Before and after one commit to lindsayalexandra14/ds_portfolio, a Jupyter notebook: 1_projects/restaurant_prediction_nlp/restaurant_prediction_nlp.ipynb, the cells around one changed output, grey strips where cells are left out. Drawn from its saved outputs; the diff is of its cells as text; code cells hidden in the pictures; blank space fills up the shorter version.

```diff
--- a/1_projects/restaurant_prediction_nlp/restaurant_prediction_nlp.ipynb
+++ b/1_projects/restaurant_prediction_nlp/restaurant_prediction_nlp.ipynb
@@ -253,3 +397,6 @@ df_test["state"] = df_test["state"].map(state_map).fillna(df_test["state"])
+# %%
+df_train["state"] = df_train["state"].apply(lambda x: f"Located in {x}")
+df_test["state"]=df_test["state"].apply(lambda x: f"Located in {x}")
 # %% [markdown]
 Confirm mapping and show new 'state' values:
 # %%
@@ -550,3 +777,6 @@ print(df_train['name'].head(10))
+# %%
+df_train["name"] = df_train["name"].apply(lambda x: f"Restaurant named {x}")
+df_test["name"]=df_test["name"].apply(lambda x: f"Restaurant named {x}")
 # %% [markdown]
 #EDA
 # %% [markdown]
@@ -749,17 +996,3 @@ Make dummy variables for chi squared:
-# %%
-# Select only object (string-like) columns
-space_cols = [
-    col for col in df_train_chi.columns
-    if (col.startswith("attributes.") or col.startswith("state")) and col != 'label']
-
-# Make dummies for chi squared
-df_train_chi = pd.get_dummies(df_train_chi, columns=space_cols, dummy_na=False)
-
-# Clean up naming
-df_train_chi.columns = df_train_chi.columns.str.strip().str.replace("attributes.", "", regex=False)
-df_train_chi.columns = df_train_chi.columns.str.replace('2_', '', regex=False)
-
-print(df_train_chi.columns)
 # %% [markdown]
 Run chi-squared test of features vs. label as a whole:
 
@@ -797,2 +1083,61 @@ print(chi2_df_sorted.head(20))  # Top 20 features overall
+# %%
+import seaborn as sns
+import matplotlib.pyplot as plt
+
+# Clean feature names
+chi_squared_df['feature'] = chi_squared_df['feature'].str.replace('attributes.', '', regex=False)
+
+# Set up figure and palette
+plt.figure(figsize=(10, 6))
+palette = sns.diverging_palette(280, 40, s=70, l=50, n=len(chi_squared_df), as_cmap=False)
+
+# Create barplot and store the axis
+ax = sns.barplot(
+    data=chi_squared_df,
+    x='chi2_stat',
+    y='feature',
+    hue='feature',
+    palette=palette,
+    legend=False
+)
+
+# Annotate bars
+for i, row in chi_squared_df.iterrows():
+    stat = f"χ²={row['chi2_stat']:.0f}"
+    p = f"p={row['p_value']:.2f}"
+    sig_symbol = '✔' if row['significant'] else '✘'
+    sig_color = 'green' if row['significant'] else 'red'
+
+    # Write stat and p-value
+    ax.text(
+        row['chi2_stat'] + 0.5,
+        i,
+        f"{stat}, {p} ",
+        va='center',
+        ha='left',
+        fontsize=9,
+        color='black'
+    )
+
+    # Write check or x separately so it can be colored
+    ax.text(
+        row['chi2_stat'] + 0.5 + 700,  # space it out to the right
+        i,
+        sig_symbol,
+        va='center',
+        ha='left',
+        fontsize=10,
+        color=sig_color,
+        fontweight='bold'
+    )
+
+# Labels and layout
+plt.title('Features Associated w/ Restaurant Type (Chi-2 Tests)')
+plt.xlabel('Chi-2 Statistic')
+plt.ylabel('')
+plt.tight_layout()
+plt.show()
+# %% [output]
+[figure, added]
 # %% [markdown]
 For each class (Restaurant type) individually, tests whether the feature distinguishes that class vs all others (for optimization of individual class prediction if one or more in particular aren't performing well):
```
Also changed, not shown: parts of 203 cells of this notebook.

· · · ·

▶ **EXERCISE AIM**
Show the lines in the entries above that include the string "Make".

▶ **EXERCISE ANSWER**
@@ -749,17 +996,3 @@ Make dummy variables for chi squared:
-# Make dummies for chi squared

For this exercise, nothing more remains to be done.